What is the number of lines in the entries below that include the word "meanlog"? Provide the number only.

(Before and after images)
******

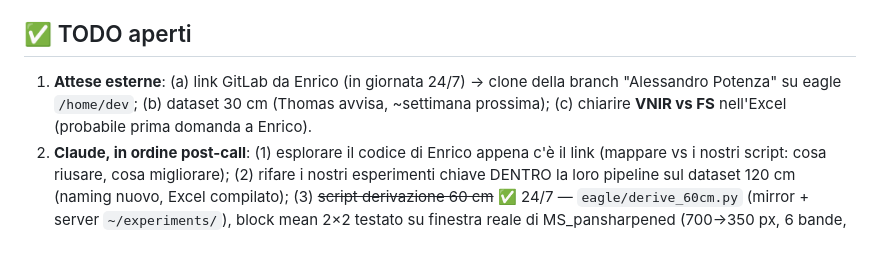
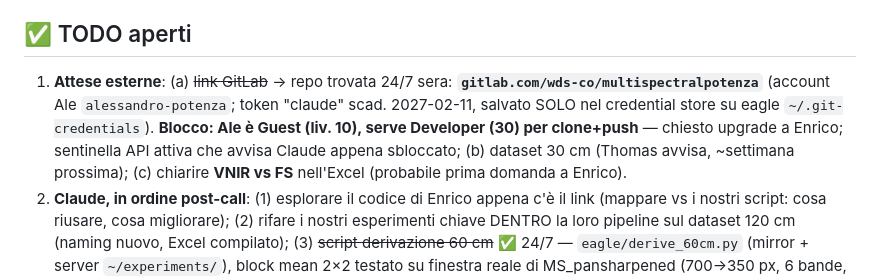
Before and after one commit to alepot55/perivallon-thesis, a Markdown page: STATO.md, the part around the change. Rendered like a GitHub page; blank space fills up the shorter version.

Commit message:
STATO: repo GitLab trovata (wds-co/multispectralpotenza), blocco ruolo Guest, sentinella attiva
Co-Authored-By: Claude Fable 5 <noreply@anthropic.com>

```diff
--- a/STATO.md
+++ b/STATO.md
@@ -57,7 +57,7 @@ Regola: scrittura in parallelo agli esperimenti, mai alla fine; ogni esperimento
 
 ## ✅ TODO aperti
 
-1. **Attese esterne**: (a) link GitLab da Enrico (in giornata 24/7) → clone della branch "Alessandro Potenza" su eagle `/home/dev`; (b) dataset 30 cm (Thomas avvisa, ~settimana prossima); (c) chiarire **VNIR vs FS** nell'Excel (probabile prima domanda a Enrico).
+1. **Attese esterne**: (a) ~~link GitLab~~ → repo trovata 24/7 sera: **`gitlab.com/wds-co/multispectralpotenza`** (account Ale `alessandro-potenza`; token "claude" scad. 2027-02-11, salvato SOLO nel credential store su eagle `~/.git-credentials`). **Blocco: Ale è Guest (liv. 10), serve Developer (30) per clone+push** — chiesto upgrade a Enrico; sentinella API attiva che avvisa Claude appena sbloccato; (b) dataset 30 cm (Thomas avvisa, ~settimana prossima); (c) chiarire **VNIR vs FS** nell'Excel (probabile prima domanda a Enrico).
 2. **Claude, in ordine post-call**: (1) esplorare il codice di Enrico appena c'è il link (mappare vs i nostri script: cosa riusare, cosa migliorare); (2) rifare i nostri esperimenti chiave DENTRO la loro pipeline sul dataset 120 cm (naming nuovo, Excel compilato); (3) ~~script derivazione 60 cm~~ ✅ 24/7 — `eagle/derive_60cm.py` (mirror + server `~/experiments/`), block mean 2×2 testato su finestra reale di MS_pansharpened (700→350 px, 6 bande, bounds identici, diff 0.0; i 5 mosaici 30 cm sono GIÀ su archive). Nota letteratura: lo standard per simulare GSD più grosso è filtro gaussiano MTF-matched + decimazione (protocollo Wald); la media 2×2 è la variante boxcar che Thomas ha indicato ("media o massimo") — da confermare con lui; (4) migrare la valutazione WSOL nel loro flusso (evaluation notebook ha già visualize-CAM); (5) ~~skill automation-recommender~~ ✅ 24/7 — hook `.claude/hooks/repo_guard.py` (blocco file auto-generati papers/ + reminder checklist post-EXPERIMENTS_LOG), `/eagle` (stato server in un colpo), `/experiment` aggiornato a naming di gruppo + checklist Excel/GPU/guida.
 3. **Regole operative nuove (vincolanti)**: prenotazioni GPU al minimo indispensabile e togliersi appena finito; nomi esperimenti descrittivi (`b120_vnir_swint_rsp_aug1_s42`); una modifica alla volta; Excel Drive aggiornato a ogni run.
 3. **Claude**: (1) ~~doc-baseline Gibellini~~ ✅ 21/7; (2) ~~mini-SOTA WSOL~~ ✅ 21/7 (verdetto sopra); (3) ~~indice tesi v0~~ ✅ 21/7 (`docs/04_planning/indice_tesi_v0.md`); (4) ~~related work detection~~ ✅ 22/7 (`docs/02_research/related_work_detection_draft.md`, cap.2 in inglese ~5pp); (5) tenere vivi `EXPERIMENTS_LOG.md` + `CLAIMS.md`. Preparata anche la scaletta call (`docs/04_planning/call_enrico_brief.md`).
```
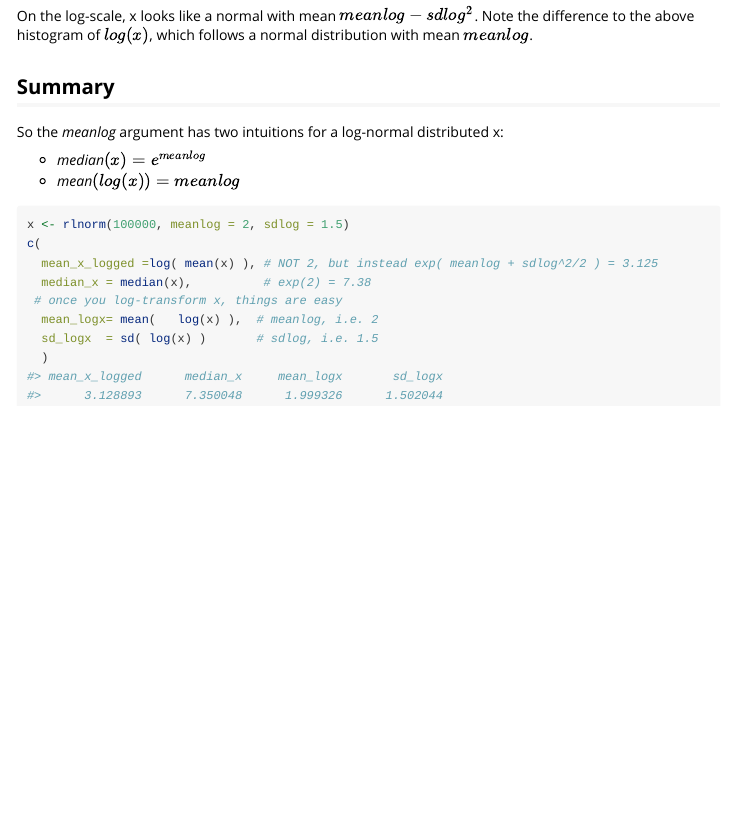
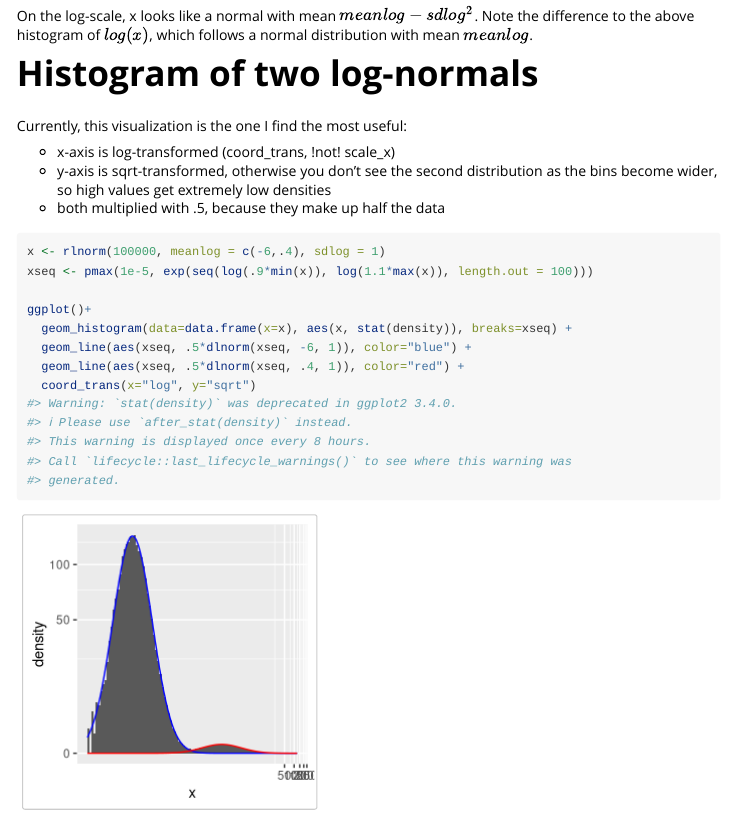
Before and after one commit to FelixTheStudent/ggpower, an R Markdown document (vignettes/lognormal_distribution.Rmd): the page in a window 1100 px wide, from 2350 px down. Rendered offline with R 4.5, knitr and Pandoc, with nearby package versions; code that draws random numbers runs with fixed seeds of ours.

Commit message:
added histogram/pdf example for two lognormals. removed redundant summary.

````diff
--- a/vignettes/lognormal_distribution.Rmd
+++ b/vignettes/lognormal_distribution.Rmd
@@ -94,26 +94,24 @@ normal distribution with mean $meanlog$.
 
 
 
+# Histogram of two log-normals
 
+Currently, this visualization is the one I find the most useful:
 
-## Summary
-
-
-So the *meanlog* argument has two intuitions for a log-normal distributed x:
-
-  * *median*$(x) = e^{meanlog}$
-  * *mean*$(log(x)) = meanlog$
+  * x-axis is log-transformed (coord_trans, !not! scale_x)
+  * y-axis is sqrt-transformed, otherwise you don't see the second distribution
+  as the bins become wider, so high values get extremely low densities
+  * both multiplied with .5, because they make up half the data
 
 
 ```{r}
-x <- rlnorm(100000, meanlog = 2, sdlog = 1.5)
-c(
-  mean_x_logged =log( mean(x) ), # NOT 2, but instead exp( meanlog + sdlog^2/2 ) = 3.125
-  median_x = median(x),          # exp(2) = 7.38
- # once you log-transform x, things are easy
-  mean_logx= mean(   log(x) ),  # meanlog, i.e. 2
-  sd_logx  = sd( log(x) )       # sdlog, i.e. 1.5
-  )
+x <- rlnorm(100000, meanlog = c(-6,.4), sdlog = 1)
+xseq <- pmax(1e-5, exp(seq(log(.9*min(x)), log(1.1*max(x)), length.out = 100)))
 
+ggplot()+
+  geom_histogram(data=data.frame(x=x), aes(x, stat(density)), breaks=xseq) +
+  geom_line(aes(xseq, .5*dlnorm(xseq, -6, 1)), color="blue") +
+  geom_line(aes(xseq, .5*dlnorm(xseq, .4, 1)), color="red") +
+  coord_trans(x="log", y="sqrt")
 
 ```
````
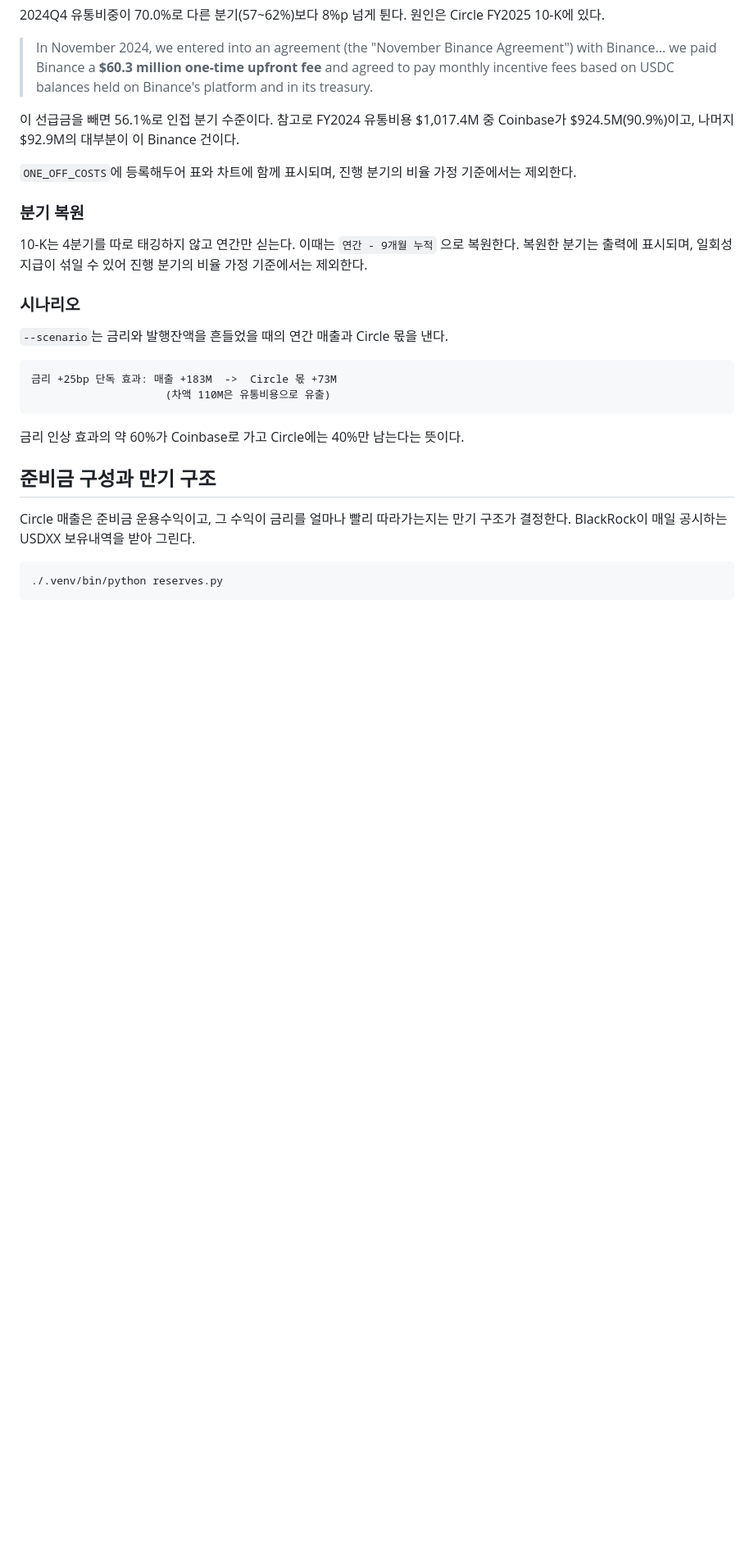
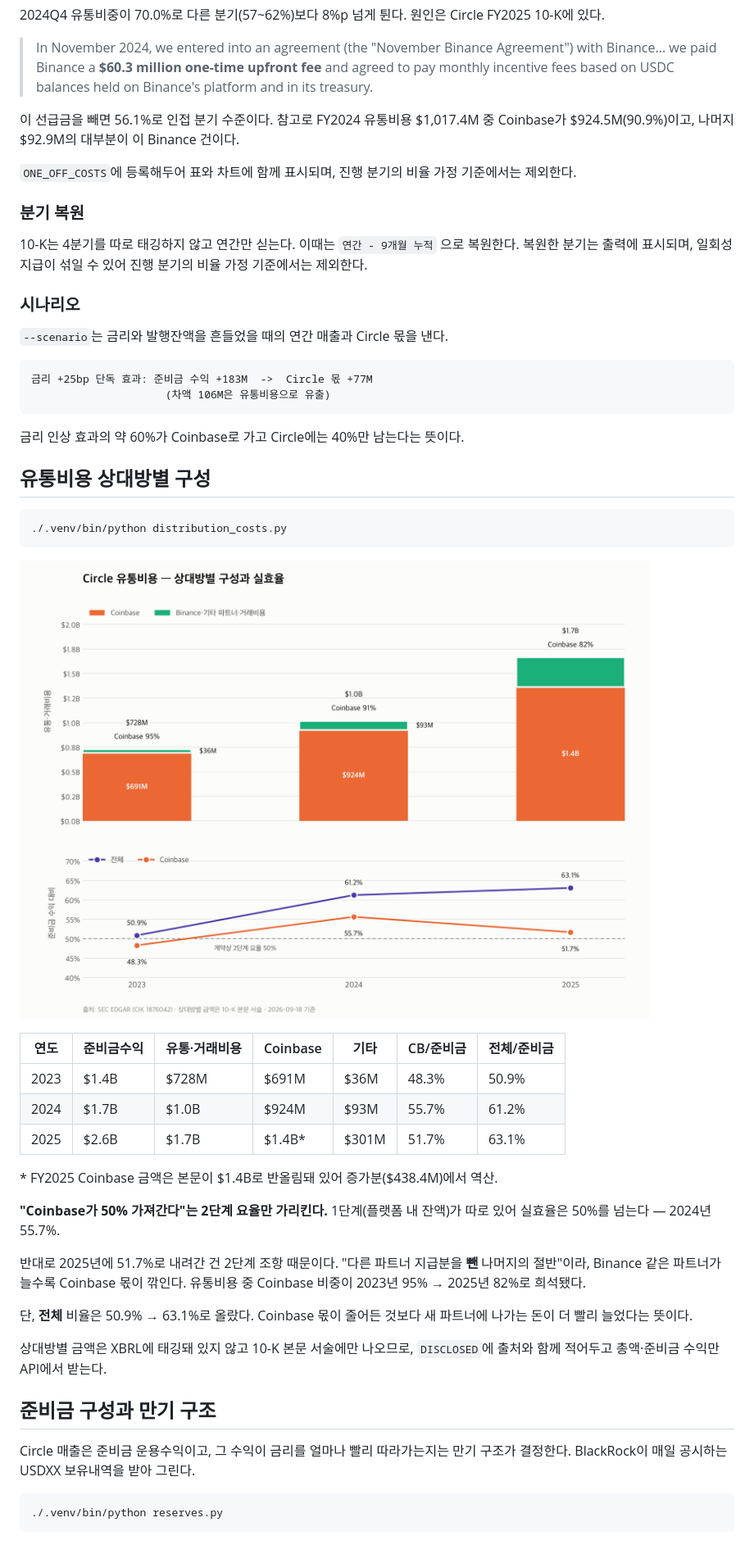
Before and after one commit to gwonyongjin94-ui/Circle-Revenue-structure, a Markdown page: README.md, the part around one of its changes. Shown at 82% size. Drawn GitHub-style; pictures changed too: assets/distribution_costs.png (added); blank space fills up the shorter version.

````diff
--- a/README.md
+++ b/README.md
@@ -114,11 +132,40 @@ Binance 건이다.
 `--scenario`는 금리와 발행잔액을 흔들었을 때의 연간 매출과 Circle 몫을 낸다.
 
 ```
-금리 +25bp 단독 효과: 매출 +183M  ->  Circle 몫 +73M
-                     (차액 110M은 유통비용으로 유출)
+금리 +25bp 단독 효과: 준비금 수익 +183M  ->  Circle 몫 +77M
+                     (차액 106M은 유통비용으로 유출)
 ```
 
 금리 인상 효과의 약 60%가 Coinbase로 가고 Circle에는 40%만 남는다는 뜻이다.
+
+## 유통비용 상대방별 구성
+
+```bash
+./.venv/bin/python distribution_costs.py
+```
+
+![유통비용 구성](assets/distribution_costs.png)
+
+| 연도 | 준비금수익 | 유통·거래비용 | Coinbase | 기타 | CB/준비금 | 전체/준비금 |
+|---|---|---|---|---|---|---|
+| 2023 | $1.4B | $728M | $691M | $36M | 48.3% | 50.9% |
+| 2024 | $1.7B | $1.0B | $924M | $93M | 55.7% | 61.2% |
+| 2025 | $2.6B | $1.7B | $1.4B* | $301M | 51.7% | 63.1% |
+
+\* FY2025 Coinbase 금액은 본문이 $1.4B로 반올림돼 있어 증가분($438.4M)에서 역산.
+
+**"Coinbase가 50% 가져간다"는 2단계 요율만 가리킨다.** 1단계(플랫폼 내 잔액)가
+따로 있어 실효율은 50%를 넘는다 — 2024년 55.7%.
+
+반대로 2025년에 51.7%로 내려간 건 2단계 조항 때문이다. "다른 파트너 지급분을
+**뺀** 나머지의 절반"이라, Binance 같은 파트너가 늘수록 Coinbase 몫이 깎인다.
+유통비용 중 Coinbase 비중이 2023년 95% → 2025년 82%로 희석됐다.
+
+단, **전체** 비율은 50.9% → 63.1%로 올랐다. Coinbase 몫이 줄어든 것보다 새
+파트너에 나가는 돈이 더 빨리 늘었다는 뜻이다.
+
+상대방별 금액은 XBRL에 태깅돼 있지 않고 10-K 본문 서술에만 나오므로,
+`DISCLOSED`에 출처와 함께 적어두고 총액·준비금 수익만 API에서 받는다.
 
 ## 준비금 구성과 만기 구조
 
````
Also changed, not shown: other parts of README.md (+33 -12 lines), assets/revenue_model.png, 3 other files.
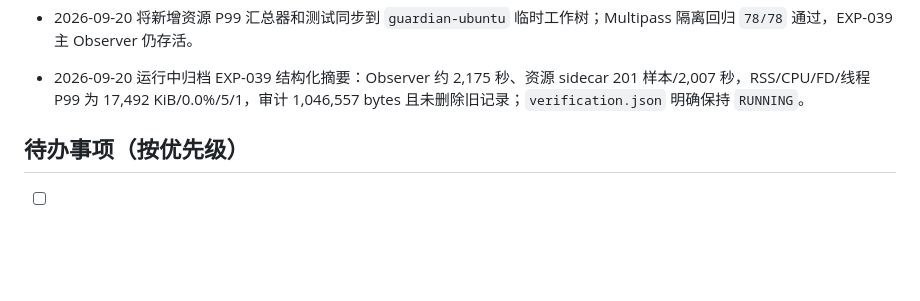
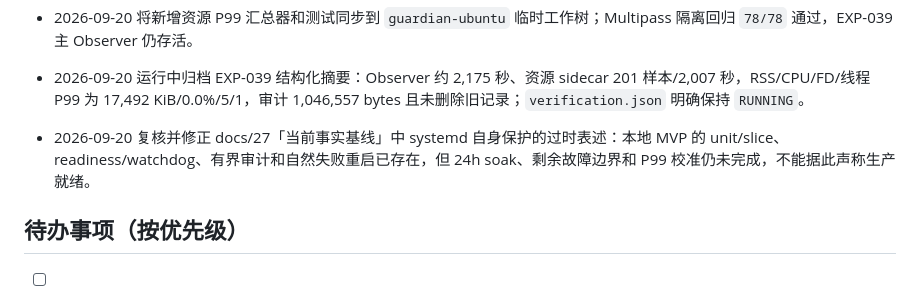
Before and after one commit to fcsfang/server-resource-guardian, a Markdown page: PROGRESS.md, the part around the change. Rendered like a GitHub page; blank space fills up the shorter version.

Commit message:
docs: align systemd runtime status

```diff
--- a/PROGRESS.md
+++ b/PROGRESS.md
@@ -121,6 +121,7 @@
 - 2026-09-20 完成 EXP-044 自然失败重启：真实 systemd 249 user manager 记录首轮 `status=1/FAILURE`，按 `Restart=on-failure` 计划重启（counter=1），第二轮 readiness/审计恢复且 `ExecMainStatus=0`，最终 transient success 回收；EXP-039 主进程存活，未发送 kill，未改 Docker/资源。
 - 2026-09-20 将新增资源 P99 汇总器和测试同步到 `guardian-ubuntu` 临时工作树；Multipass 隔离回归 `78/78` 通过，EXP-039 主 Observer 仍存活。
 - 2026-09-20 运行中归档 EXP-039 结构化摘要：Observer 约 2,175 秒、资源 sidecar 201 样本/2,007 秒，RSS/CPU/FD/线程 P99 为 17,492 KiB/0.0%/5/1，审计 1,046,557 bytes 且未删除旧记录；`verification.json` 明确保持 `RUNNING`。
+- 2026-09-20 复核并修正 docs/27「当前事实基线」中 systemd 自身保护的过时表述：本地 MVP 的 unit/slice、readiness/watchdog、有界审计和自然失败重启已存在，但 24h soak、剩余故障边界和 P99 校准仍未完成，不能据此声称生产就绪。
 
 ## 待办事项（按优先级）
 
```
Also changed, not shown: docs/27-production-guardian-roadmap.md (+1 -1 lines), goals/resource-protection.md (+1 -0 lines).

******

> [Reply to the exercise] 8